Data entries
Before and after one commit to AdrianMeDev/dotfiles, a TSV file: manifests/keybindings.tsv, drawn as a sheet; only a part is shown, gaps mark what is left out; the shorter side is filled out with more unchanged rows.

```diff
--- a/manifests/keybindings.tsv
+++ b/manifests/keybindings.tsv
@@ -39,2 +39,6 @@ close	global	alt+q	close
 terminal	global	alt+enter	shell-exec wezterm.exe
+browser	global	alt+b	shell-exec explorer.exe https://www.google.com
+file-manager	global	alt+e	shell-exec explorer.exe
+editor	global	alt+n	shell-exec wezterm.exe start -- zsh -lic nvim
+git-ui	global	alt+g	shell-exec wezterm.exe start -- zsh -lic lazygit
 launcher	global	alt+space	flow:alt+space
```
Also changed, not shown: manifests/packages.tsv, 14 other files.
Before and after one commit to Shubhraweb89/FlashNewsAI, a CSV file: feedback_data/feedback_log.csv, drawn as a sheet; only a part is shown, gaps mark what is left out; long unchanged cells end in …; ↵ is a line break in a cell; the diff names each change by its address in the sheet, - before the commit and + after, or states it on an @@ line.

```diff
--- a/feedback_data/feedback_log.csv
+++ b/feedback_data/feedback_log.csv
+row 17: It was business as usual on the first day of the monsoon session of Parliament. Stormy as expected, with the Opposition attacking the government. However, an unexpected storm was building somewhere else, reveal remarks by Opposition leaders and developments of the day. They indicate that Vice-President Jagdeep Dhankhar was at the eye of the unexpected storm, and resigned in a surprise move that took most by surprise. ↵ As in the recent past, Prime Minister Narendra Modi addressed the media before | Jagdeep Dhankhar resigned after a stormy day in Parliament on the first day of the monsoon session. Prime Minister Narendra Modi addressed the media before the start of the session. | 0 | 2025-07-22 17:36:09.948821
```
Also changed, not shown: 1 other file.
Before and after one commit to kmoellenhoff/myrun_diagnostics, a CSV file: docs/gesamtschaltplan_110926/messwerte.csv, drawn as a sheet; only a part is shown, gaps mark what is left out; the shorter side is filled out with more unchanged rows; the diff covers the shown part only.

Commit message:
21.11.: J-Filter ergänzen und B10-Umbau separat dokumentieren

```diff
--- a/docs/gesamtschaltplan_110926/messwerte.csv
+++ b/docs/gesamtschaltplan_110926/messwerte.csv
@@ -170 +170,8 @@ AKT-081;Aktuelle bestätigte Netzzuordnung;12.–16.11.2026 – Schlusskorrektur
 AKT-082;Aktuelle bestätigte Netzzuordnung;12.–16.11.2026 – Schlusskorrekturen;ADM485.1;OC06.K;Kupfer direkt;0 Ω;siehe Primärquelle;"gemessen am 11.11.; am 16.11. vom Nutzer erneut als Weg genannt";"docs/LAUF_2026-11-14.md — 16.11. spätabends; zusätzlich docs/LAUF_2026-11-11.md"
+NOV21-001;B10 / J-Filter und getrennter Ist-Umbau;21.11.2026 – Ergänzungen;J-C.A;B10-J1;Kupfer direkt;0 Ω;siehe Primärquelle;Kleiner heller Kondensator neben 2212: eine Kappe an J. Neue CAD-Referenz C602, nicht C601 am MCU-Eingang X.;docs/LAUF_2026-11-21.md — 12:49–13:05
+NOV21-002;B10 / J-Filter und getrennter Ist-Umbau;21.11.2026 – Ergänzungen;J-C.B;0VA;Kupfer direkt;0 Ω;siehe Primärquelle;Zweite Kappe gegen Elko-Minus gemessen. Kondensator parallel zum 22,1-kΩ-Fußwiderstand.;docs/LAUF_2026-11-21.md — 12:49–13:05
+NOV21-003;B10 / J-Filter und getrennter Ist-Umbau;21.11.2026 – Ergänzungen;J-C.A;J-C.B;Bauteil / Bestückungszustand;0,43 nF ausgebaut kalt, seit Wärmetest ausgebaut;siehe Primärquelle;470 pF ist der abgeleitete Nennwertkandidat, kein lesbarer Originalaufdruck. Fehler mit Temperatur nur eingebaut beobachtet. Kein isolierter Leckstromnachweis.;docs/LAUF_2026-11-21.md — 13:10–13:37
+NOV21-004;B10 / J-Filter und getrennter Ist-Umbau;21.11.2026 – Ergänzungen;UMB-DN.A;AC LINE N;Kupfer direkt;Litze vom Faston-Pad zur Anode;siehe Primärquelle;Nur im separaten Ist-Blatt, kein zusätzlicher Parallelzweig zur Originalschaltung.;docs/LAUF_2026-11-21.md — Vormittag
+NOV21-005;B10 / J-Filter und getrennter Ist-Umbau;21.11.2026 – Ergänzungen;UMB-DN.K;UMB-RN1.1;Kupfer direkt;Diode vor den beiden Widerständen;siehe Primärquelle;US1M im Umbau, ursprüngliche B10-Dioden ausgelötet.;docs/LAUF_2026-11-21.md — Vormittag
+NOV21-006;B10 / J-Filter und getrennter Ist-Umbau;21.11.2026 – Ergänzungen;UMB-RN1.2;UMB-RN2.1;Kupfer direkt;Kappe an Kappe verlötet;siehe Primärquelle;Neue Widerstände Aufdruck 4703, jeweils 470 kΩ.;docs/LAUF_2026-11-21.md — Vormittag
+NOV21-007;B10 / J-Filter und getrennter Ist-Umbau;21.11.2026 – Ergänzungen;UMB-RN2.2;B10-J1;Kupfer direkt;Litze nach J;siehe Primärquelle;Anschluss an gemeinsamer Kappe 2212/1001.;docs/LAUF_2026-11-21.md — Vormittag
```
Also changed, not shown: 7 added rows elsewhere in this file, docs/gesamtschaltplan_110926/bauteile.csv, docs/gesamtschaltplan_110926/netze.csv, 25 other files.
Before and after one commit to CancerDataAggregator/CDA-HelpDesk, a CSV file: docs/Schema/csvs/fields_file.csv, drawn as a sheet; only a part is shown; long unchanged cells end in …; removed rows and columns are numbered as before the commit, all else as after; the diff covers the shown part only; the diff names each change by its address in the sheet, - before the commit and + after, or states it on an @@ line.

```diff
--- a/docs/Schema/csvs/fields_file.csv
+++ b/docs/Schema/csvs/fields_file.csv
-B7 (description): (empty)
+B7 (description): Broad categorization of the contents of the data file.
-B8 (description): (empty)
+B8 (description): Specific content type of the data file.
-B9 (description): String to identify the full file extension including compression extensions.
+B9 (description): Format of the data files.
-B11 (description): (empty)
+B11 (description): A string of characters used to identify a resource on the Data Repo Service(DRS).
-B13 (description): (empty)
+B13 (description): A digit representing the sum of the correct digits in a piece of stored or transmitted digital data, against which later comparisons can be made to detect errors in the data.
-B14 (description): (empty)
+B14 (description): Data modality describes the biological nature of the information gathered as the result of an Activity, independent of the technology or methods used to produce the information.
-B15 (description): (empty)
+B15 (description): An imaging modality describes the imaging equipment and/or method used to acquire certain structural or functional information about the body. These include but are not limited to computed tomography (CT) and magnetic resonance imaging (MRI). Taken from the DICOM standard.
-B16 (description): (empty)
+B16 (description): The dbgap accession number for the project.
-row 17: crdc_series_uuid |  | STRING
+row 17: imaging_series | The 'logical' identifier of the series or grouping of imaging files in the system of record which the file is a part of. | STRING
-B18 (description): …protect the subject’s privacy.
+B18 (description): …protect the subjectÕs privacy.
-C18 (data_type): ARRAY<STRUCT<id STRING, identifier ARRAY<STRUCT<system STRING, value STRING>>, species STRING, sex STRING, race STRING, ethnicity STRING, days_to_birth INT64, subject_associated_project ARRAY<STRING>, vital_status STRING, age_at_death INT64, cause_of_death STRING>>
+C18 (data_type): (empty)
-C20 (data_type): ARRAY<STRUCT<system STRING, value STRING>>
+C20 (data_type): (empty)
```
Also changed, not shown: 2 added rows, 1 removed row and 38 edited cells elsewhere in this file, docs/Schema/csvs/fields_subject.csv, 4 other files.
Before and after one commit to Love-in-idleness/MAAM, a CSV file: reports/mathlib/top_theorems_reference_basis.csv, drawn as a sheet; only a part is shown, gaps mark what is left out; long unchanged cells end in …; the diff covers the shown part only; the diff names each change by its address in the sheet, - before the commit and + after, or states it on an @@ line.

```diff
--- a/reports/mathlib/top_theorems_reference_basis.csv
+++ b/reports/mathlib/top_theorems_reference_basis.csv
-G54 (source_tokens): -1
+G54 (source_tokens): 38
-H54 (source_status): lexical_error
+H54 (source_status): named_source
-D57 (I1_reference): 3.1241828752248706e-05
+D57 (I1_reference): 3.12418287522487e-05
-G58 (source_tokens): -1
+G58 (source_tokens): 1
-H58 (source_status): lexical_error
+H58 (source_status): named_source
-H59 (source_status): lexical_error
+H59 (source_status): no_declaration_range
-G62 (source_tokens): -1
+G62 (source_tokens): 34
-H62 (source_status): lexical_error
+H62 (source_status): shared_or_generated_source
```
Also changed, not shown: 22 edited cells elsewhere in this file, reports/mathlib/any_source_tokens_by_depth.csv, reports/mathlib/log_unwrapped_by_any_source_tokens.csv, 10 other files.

**What is required**
Begin with the first line of the data above and, please, print each line exactly until you have printed the line containing "Also changed, not shown: manifests/packages.tsv, 14"; print nothing else.

**Completed exercise**
Before and after one commit to AdrianMeDev/dotfiles, a TSV file: manifests/keybindings.tsv, drawn as a sheet; only a part is shown, gaps mark what is left out; the shorter side is filled out with more unchanged rows.

```diff
--- a/manifests/keybindings.tsv
+++ b/manifests/keybindings.tsv
@@ -39,2 +39,6 @@ close	global	alt+q	close
 terminal	global	alt+enter	shell-exec wezterm.exe
+browser	global	alt+b	shell-exec explorer.exe https://www.google.com
+file-manager	global	alt+e	shell-exec explorer.exe
+editor	global	alt+n	shell-exec wezterm.exe start -- zsh -lic nvim
+git-ui	global	alt+g	shell-exec wezterm.exe start -- zsh -lic lazygit
 launcher	global	alt+space	flow:alt+space
```
Also changed, not shown: manifests/packages.tsv, 14 other files.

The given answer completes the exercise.